She was far from home after rushing to be by the side of her son, who’d been wounded and medevaced out of the combat zone. She had nowhere to stay, so they made a reservation for her at a nearby hotel and paid for it. Then they found out that the hotel shuttle wasn’t available at the odd hours when she needed to get to and from the hospital. So they got her a rental car and paid for that, too. Having seen the need firsthand, those businessmen joined with others to launch the Yellow Ribbon Fund.
Founded to serve the injured coming back from the wars in Iraq and Afghanistan, YRF also recognized the importance of keeping the family together during the critical recuperation phase. The first programs provided free hotel rooms and apartments for visiting family members, free rental cars, and free cab rides to just about anywhere in the Washington, DC, area. They’re still among YRF’s most popular services.
In 2008, YRF built a large brick patio behind the Mologne House, where family members and outpatients lived at the old Walter Reed Army Medical Center. After the ribbon-cutting by then-Secretary of the Army Pete Geren, the patio became a gathering place for injured service members and their families, with four gas grills, two fireplaces, and tables and chairs. YRF also installed a gazebo near a fish pond, creating a quiet place for peaceful retreat, and a playground for the children of the injured.
Also in 2008, the first annual Yellow Ribbon Fund/Army Navy Country Club Golf Classic for Injured Service Members teed off at the Army Navy Country Club in Arlington, Va. The unique format included foursomes of three donors plus one injured service member; more than two dozen injured troops play in the fundraising tournament each year.
Later that year, YRF broke new ground with its innovative Family Caregiver Program. While enabling family members to be with their injured loved one helped in the recovery process, it became apparent that the caregivers themselves needed more support during such a difficult time. Starting with therapeutic massages for the caregivers, the program grew to include many forms of support for the whole family — YRF is still one of the only organizations with activities for children.
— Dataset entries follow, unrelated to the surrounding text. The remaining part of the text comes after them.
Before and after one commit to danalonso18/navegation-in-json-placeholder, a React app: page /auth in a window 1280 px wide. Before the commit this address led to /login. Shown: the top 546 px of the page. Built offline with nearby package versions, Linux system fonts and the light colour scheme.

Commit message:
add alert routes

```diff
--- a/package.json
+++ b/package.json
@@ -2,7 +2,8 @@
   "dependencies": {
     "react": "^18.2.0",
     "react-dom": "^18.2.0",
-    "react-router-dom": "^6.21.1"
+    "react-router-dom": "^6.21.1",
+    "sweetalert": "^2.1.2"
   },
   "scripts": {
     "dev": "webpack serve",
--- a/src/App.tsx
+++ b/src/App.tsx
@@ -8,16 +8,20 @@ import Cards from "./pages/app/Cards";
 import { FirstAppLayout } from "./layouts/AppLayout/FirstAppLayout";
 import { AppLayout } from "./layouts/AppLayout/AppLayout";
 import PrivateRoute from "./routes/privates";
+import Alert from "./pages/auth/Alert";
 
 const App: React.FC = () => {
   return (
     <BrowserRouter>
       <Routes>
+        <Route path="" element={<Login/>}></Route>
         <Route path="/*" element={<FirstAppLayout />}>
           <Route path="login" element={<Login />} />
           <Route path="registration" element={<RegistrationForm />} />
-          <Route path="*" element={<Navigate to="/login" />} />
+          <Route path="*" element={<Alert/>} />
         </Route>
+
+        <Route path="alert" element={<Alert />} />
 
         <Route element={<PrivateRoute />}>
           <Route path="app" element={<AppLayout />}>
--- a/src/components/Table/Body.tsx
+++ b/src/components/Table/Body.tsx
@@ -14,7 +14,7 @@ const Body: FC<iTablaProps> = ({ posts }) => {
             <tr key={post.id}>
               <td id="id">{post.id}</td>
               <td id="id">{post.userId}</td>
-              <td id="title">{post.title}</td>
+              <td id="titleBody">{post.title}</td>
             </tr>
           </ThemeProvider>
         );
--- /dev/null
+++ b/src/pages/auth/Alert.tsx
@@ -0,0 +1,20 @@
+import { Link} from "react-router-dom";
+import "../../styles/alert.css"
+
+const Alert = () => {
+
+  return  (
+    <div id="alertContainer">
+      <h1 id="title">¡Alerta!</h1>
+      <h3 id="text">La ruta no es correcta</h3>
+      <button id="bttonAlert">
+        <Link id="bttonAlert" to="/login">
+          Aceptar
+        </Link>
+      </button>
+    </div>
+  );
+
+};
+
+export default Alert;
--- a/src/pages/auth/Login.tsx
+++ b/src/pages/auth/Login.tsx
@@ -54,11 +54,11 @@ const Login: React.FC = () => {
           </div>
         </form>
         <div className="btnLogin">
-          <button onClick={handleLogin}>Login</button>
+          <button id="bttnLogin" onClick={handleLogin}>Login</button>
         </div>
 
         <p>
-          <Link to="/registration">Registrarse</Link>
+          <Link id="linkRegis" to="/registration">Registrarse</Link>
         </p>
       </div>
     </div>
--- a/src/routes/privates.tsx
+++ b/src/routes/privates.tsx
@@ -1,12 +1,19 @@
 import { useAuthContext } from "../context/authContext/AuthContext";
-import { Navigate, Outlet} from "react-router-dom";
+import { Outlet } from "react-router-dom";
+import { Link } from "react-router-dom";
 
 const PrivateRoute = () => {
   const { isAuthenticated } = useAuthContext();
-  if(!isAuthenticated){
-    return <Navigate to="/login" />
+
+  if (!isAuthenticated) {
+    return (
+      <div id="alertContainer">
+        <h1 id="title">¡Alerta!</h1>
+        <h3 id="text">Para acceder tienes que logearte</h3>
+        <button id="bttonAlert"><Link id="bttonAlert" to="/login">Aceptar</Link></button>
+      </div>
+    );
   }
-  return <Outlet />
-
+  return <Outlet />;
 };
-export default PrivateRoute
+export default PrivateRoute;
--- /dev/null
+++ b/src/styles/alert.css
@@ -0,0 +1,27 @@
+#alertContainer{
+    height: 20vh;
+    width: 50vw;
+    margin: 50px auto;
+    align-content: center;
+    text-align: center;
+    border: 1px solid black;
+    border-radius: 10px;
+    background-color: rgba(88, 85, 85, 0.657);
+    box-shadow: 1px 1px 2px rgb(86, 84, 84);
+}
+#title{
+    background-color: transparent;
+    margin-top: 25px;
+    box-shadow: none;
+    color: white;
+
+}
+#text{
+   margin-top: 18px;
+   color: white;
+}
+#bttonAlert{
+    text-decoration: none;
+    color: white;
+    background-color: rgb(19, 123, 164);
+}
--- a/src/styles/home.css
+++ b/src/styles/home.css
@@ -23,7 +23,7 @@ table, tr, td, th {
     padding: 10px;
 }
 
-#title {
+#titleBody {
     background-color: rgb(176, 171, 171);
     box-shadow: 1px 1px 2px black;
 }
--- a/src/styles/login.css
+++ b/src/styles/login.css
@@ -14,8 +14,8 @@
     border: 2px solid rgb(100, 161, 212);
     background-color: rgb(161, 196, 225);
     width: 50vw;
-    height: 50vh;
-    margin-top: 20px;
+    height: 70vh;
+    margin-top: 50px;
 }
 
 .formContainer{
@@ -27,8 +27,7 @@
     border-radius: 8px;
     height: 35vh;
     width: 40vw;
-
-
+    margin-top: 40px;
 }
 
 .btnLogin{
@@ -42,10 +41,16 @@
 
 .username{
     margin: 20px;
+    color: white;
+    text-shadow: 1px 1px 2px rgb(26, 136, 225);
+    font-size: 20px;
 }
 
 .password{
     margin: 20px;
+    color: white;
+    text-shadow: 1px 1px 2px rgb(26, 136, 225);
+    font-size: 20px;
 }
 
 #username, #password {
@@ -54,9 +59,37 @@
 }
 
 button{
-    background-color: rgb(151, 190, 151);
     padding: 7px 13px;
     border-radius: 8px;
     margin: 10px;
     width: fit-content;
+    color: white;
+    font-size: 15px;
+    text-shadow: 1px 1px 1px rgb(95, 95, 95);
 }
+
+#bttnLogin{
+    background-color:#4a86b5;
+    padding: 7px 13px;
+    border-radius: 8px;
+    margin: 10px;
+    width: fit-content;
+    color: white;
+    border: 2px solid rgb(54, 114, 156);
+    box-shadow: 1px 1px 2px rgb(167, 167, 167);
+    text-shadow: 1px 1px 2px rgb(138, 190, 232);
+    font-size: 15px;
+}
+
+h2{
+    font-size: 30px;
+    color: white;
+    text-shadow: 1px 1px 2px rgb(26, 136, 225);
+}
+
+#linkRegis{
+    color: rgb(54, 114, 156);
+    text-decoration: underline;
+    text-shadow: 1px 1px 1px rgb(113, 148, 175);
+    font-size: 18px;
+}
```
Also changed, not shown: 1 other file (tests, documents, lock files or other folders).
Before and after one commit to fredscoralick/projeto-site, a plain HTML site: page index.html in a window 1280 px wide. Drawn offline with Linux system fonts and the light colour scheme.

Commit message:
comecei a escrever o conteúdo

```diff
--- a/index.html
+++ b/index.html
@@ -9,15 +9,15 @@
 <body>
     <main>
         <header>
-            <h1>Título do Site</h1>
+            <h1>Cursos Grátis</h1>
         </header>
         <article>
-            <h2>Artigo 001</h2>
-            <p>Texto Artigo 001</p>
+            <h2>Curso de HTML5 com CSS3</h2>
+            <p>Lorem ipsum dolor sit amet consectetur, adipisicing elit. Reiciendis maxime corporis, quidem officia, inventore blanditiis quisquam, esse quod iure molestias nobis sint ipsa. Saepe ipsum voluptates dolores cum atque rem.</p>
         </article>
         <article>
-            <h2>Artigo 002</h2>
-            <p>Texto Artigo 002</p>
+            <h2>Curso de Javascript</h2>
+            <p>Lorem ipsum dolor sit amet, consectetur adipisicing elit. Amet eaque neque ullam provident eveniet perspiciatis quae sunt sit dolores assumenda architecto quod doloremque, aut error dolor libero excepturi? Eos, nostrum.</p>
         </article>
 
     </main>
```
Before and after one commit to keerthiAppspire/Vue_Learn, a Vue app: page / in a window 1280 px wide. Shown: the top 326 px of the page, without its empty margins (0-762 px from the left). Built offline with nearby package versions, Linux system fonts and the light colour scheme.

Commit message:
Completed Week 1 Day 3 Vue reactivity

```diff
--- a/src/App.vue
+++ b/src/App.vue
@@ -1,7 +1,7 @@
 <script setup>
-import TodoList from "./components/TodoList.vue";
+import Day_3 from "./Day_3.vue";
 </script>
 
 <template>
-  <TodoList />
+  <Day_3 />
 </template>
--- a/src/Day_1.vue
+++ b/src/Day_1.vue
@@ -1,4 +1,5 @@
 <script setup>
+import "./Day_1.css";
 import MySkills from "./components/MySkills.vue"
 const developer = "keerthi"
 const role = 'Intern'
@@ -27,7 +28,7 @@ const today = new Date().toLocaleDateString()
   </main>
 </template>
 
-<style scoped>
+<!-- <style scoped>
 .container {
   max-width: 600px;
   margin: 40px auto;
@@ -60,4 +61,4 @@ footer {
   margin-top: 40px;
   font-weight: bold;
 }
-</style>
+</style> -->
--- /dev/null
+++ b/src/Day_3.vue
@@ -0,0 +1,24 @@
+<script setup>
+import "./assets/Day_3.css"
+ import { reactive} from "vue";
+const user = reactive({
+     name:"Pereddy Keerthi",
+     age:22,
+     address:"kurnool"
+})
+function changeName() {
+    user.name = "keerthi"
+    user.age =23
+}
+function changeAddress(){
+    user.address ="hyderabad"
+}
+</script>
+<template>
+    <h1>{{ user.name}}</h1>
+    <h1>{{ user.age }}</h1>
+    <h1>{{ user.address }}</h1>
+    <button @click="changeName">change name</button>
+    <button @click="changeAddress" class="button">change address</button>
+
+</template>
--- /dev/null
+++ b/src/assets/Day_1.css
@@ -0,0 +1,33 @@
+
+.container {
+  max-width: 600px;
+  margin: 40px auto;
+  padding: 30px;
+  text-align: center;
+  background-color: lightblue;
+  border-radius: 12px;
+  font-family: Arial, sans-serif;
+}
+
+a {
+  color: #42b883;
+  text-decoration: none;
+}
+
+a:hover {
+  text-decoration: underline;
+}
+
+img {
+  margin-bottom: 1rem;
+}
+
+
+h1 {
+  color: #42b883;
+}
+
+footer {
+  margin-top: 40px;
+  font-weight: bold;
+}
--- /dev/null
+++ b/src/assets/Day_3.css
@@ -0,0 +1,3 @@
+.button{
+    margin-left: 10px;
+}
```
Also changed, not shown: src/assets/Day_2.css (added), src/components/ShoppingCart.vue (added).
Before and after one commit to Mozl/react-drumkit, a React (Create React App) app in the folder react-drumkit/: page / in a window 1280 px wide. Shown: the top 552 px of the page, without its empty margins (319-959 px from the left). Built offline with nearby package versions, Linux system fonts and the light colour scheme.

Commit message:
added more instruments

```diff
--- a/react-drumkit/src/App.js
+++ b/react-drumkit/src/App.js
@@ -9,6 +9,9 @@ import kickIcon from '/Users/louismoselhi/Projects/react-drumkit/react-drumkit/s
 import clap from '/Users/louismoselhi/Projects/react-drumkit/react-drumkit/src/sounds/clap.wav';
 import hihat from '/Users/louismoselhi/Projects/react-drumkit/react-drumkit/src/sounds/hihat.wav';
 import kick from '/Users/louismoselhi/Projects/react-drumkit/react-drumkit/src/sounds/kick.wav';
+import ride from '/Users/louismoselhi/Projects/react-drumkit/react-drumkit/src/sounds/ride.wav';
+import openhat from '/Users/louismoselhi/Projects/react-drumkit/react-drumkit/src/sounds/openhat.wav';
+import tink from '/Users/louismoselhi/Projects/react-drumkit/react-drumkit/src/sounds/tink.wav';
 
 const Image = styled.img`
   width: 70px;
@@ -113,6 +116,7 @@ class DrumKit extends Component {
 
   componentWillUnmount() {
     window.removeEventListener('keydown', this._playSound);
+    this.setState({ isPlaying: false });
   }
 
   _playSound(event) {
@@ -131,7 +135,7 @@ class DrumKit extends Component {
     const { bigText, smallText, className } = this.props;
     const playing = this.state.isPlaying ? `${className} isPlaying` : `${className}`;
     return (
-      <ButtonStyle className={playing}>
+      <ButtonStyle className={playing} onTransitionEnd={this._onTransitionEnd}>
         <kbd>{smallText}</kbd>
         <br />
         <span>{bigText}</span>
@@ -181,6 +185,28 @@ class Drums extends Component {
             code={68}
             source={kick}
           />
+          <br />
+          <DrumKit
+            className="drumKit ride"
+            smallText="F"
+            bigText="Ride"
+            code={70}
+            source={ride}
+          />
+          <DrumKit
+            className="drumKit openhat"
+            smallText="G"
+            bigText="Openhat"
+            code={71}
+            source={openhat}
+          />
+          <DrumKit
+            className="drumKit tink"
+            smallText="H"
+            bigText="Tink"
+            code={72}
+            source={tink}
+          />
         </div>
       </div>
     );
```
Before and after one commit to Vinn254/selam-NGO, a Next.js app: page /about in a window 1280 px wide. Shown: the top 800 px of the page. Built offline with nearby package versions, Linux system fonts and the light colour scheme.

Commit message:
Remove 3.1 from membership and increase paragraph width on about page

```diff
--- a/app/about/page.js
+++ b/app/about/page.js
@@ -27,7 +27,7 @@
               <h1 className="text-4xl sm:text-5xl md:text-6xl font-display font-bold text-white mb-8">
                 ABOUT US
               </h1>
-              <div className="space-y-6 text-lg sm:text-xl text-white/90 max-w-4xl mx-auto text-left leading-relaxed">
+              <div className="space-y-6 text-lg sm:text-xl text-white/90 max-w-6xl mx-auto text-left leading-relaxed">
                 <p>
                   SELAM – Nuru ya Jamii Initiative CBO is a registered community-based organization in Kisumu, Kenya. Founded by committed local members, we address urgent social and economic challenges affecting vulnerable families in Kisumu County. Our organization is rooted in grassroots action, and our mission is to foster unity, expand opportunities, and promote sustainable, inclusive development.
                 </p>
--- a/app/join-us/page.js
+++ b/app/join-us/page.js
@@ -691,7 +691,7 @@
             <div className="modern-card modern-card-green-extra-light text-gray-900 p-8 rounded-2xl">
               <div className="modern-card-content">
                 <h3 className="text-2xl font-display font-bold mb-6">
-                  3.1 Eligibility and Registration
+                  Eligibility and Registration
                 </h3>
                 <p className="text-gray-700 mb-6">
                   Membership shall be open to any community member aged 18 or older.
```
In 2009, YRF’s first Gala was held at Columbia Country Club in Chevy Chase, Md. It was a huge fundraising success, and the event has continued to grow at other area venues.
As the wars in Iraq and Afghanistan wound down, YRF expanded its focus to the long-term needs of our nation’s injured veterans. In 2011, YRF’s Ambassador Program boosted the effort to recruit volunteers around the country, who help the injured rebuild their lives after they return to their hometowns.
In addition, YRF and a corps of military veterans now working on Wall Street initiated Volunteer Lawyers for Veterans. This dedicated group of expert volunteers provide free legal service and guidance to veterans.
During the merger and move of Walter Reed Army Medical Center and Bethesda Naval Hospital, YRF was invited to serve as one of only four go-to service providers. The others were the Red Cross, USO, and Operation Homefront, all much larger charities. We’re in good company!
Since the hospital merger, YRF has installed a playground at the new Walter Reed National Military Medical Center. It’s right next to Building 62, where the injured live with their families during outpatient treatment. The new Walter Reed was also missing an outdoor gathering area, so YRF constructed a patio with barbecue grills as well.
Today, the Yellow Ribbon Fund continues to provide practical support to injured service members and their families while they’re at Walter Reed National Military Medical Center, Fort Belvoir Community Hospital, and after they return to their hometowns. Since our beginning, more than 80 cents of every dollar spent has gone directly to programs and services, thanks in part to our small staff and a volunteer force that has grown to more than 1,300.
YRF has enjoyed support from celebrities such as comedian Stephen Colbert, pop legend Stevie Nicks, and journalism icons Bob Schieffer and Bob Woodward. Recognition of YRF’s efforts has come from:
Washingtonian Magazine: "One of the best charities in Washington, DC.” (December 2008)
Catalogue for Philanthropy: "Among the best small charities in the Washington, DC, region.” (2009-2010 & 2013-2014)
Bethesda-Chevy Chase Chamber of Commerce: Dick Price Community Service Award (2012)